*The task*
Here is a block of records. Copy every line in it that includes "output".

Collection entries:
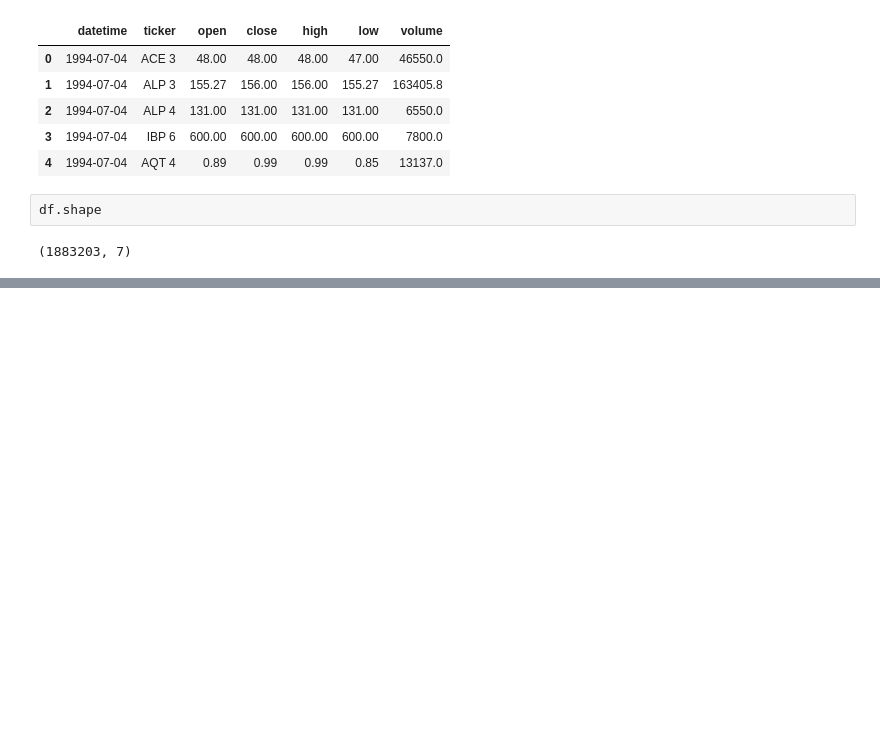
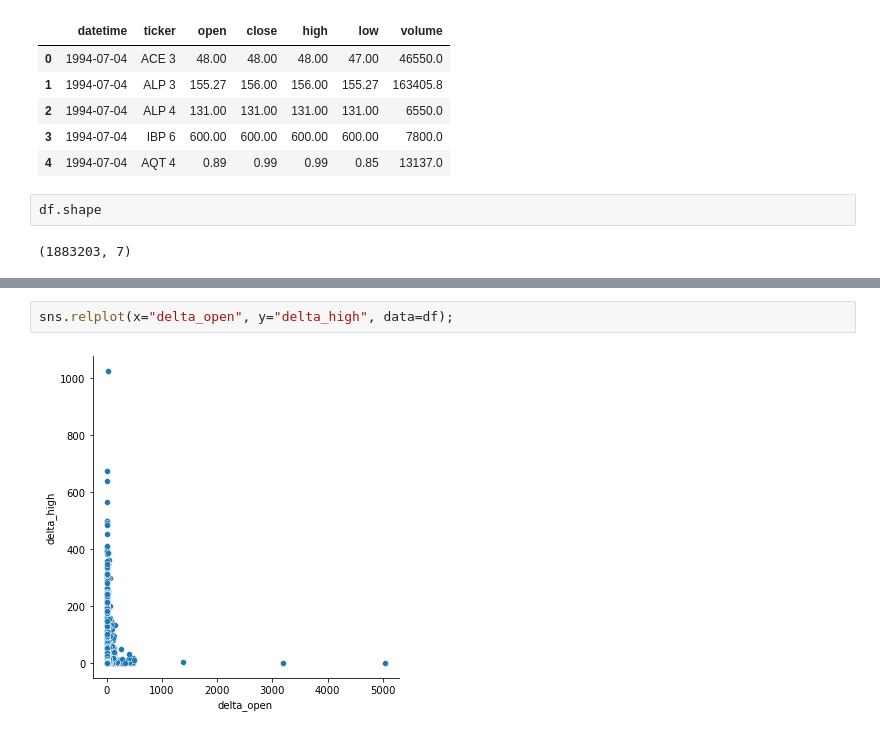
Before and after one commit to tiagoColli/tcc, a Jupyter notebook: data_exploration.ipynb, the cells around one changed output, grey strips where cells are left out. Saved outputs shown, nothing was run; the diff lists cells and outputs as text; blank space fills up the shorter version.

```diff
--- a/data_exploration.ipynb
+++ b/data_exploration.ipynb
@@ -135,0 +49,4 @@ ValueError: could not convert string to float: '14277,6000'
+# %%
+sns.relplot(x="delta_open", y="delta_high", data=df);
+# %% [output]
+[figure, added]
```
Also changed, not shown: parts of 47 cells of this notebook.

*Reply*
Before and after one commit to tiagoColli/tcc, a Jupyter notebook: data_exploration.ipynb, the cells around one changed output, grey strips where cells are left out. Saved outputs shown, nothing was run; the diff lists cells and outputs as text; blank space fills up the shorter version.
+# %% [output]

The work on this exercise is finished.